BROWN (PH): I think basically -- OK, by nature the people are extremely warmhearted. But some generations ago most of the people from Lesbos were
GORANI: They came from autumn in Turkey or the Ottoman Empire.
BROWN (PH): -- came here and settled down. And I don't -- I think they still play a big role in there.
GORANI: There is a family memory of having also been a refugee among the people of Lesbos.
Do you think that explains, perhaps, some of the sympathy that they feel for the Syrians, the Iraqis, other nationalities?
BROWN (PH): Yes, absolutely. And not so much -- there's a lot of sympathy here. I think it's amazing what the local people have --
GORANI: I understand you yourself host Syrians in your home?
Is that correct?
BROWN (PH): Yes, I do, regularly. Yes.
GORANI: What is it like living with them?
What is it like bonding, trying to welcome them in your private space?
BROWN (PH): Well, I think some critical cases, when people are really traumatized, I bring them to my house and they recover and you get a very,
very strong bond with those people. And the longer the stay, the more they become family.
GORANI: Right. Dirk Brown (ph), thanks very much, you run the travel agency, M Travel (ph), and also as we just told our viewers, also doing
what you can to personally help those who are affected. So we really appreciate it. Thank you so much.
Just to reiterate, we'll have full coverage of the papal visit to Lesbos tomorrow. My colleague, Atika Shubert, as well will be joining me with
that. Pope Francis will visit a refugee camp, one of the tougher ones, Moria, which is closed to journalists and will pay tribute as well to those
who've died making the crossing.
And very sad story there where even cemeteries on this island are overflowing, unable to bury all of those who've fallen victim to the waters
between Turkey and Greece. All right.
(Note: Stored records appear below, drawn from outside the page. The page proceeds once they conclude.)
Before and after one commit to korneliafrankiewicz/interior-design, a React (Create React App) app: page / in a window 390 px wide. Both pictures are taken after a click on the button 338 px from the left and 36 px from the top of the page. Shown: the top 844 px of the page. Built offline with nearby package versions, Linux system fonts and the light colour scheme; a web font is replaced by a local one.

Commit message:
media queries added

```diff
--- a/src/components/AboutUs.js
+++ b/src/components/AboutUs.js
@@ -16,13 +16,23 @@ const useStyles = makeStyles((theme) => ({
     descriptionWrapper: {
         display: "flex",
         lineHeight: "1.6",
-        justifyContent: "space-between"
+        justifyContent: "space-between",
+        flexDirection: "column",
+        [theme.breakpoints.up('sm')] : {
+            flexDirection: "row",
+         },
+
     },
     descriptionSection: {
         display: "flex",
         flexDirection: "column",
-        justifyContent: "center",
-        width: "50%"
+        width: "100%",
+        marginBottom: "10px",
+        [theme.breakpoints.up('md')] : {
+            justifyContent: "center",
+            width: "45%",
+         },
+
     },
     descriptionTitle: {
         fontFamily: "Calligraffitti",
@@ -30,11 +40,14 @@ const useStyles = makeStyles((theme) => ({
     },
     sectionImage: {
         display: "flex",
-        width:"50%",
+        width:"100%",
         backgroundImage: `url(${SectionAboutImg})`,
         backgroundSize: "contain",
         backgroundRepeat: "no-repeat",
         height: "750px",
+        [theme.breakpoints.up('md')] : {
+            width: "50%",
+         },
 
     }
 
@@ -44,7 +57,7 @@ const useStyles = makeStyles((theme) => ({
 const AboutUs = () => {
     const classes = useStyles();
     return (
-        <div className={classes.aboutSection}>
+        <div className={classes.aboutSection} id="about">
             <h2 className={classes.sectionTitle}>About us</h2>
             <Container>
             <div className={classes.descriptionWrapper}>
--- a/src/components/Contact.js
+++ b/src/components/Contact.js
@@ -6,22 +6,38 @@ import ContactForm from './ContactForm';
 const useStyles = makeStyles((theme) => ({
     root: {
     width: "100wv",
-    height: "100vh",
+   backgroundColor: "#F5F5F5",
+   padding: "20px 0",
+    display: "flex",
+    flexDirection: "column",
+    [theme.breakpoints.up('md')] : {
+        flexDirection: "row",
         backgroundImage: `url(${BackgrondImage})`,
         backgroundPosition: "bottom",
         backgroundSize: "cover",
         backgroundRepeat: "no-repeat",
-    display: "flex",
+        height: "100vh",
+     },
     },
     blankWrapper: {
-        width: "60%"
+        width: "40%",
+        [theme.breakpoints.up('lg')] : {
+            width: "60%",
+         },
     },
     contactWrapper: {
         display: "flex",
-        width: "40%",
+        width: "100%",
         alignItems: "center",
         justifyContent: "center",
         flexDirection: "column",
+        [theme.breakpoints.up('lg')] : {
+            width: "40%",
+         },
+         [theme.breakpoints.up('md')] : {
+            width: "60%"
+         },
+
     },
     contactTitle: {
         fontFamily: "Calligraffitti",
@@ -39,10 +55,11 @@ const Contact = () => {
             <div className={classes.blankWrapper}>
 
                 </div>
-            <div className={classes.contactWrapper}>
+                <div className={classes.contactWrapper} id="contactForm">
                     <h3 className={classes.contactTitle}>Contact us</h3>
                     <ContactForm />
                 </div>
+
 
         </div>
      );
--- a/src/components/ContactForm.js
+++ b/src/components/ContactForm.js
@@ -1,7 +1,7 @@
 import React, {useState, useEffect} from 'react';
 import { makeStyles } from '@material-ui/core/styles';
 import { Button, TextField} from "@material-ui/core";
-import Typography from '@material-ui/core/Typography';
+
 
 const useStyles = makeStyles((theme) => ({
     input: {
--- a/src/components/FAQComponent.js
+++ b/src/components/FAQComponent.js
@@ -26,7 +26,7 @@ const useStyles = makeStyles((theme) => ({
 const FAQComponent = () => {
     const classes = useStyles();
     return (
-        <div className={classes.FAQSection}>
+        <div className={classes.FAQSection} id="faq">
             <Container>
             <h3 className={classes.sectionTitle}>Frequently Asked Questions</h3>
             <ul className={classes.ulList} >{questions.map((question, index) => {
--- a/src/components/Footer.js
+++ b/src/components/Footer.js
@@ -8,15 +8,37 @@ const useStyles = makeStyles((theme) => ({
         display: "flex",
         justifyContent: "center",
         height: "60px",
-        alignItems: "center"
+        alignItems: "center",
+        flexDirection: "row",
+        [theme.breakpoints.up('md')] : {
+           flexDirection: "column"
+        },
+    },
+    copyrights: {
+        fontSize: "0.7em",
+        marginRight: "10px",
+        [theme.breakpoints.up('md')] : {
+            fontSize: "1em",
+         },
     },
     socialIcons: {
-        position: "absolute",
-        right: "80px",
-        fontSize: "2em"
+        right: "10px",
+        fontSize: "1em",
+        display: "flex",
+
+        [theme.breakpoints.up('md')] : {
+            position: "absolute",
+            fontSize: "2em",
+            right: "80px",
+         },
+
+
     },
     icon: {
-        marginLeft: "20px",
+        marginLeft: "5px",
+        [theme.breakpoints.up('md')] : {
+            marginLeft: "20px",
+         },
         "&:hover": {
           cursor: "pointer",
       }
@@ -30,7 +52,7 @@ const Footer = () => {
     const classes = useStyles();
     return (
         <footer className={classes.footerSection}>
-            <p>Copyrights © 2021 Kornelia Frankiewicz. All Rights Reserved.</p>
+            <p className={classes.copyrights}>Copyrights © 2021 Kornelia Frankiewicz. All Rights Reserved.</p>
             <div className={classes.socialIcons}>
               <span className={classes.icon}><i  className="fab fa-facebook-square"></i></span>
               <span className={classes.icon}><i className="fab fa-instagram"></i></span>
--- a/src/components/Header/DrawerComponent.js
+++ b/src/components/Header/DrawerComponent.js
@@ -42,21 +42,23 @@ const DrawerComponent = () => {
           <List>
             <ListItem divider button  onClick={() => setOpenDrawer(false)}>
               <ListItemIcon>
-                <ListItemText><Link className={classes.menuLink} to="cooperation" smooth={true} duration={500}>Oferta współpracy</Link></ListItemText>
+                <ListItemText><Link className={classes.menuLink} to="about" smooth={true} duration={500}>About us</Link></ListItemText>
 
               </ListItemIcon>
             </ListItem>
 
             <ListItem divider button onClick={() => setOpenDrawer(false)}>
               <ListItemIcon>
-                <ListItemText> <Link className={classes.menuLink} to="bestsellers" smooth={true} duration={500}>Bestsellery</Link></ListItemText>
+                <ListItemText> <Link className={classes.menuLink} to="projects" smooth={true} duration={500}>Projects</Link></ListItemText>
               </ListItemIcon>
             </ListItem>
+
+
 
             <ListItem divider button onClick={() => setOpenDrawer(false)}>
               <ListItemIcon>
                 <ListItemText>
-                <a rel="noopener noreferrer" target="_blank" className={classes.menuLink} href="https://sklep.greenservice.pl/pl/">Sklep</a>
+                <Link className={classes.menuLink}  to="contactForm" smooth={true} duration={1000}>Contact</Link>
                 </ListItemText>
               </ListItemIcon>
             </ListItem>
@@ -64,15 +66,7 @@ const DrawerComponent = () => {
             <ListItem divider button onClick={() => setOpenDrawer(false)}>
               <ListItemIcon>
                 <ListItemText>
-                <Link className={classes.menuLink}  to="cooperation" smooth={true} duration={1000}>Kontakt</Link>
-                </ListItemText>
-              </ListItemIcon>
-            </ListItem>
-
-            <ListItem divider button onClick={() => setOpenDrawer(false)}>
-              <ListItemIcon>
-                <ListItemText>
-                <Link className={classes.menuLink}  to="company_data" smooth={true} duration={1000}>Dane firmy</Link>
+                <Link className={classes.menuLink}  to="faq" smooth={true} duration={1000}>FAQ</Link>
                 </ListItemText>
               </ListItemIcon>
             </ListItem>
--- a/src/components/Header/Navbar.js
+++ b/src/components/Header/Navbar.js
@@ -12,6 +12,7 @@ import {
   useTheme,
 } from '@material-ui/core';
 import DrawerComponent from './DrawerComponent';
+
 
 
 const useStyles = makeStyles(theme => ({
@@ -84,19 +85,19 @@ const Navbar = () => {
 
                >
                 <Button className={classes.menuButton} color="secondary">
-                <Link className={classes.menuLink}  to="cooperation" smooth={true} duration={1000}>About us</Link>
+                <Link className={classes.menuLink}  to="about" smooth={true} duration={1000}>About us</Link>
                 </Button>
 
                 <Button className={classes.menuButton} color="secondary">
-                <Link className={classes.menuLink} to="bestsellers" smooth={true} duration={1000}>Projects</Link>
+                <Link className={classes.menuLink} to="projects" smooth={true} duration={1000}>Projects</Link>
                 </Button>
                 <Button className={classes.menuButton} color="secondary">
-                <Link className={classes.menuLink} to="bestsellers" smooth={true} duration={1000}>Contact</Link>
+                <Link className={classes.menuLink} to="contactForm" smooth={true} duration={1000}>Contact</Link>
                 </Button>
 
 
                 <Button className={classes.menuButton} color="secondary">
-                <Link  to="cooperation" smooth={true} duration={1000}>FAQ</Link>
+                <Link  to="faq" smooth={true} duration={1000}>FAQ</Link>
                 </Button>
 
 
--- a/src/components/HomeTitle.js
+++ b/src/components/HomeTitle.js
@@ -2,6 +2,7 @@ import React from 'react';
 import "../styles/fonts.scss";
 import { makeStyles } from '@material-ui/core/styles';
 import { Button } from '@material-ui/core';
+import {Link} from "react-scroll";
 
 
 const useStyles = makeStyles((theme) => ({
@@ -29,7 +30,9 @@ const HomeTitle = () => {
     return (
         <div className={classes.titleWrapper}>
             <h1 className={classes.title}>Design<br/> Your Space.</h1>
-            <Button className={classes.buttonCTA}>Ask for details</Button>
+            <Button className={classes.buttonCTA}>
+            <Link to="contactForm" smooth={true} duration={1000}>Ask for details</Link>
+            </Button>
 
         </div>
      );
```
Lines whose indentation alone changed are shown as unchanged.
We'll have a lot more tomorrow and also you can check us out on our Facebook page, facebook.com/halagoranicnn. A quick break here on CNN. But
do stay with us. After this it's "QUEST MEANS BUSINESS."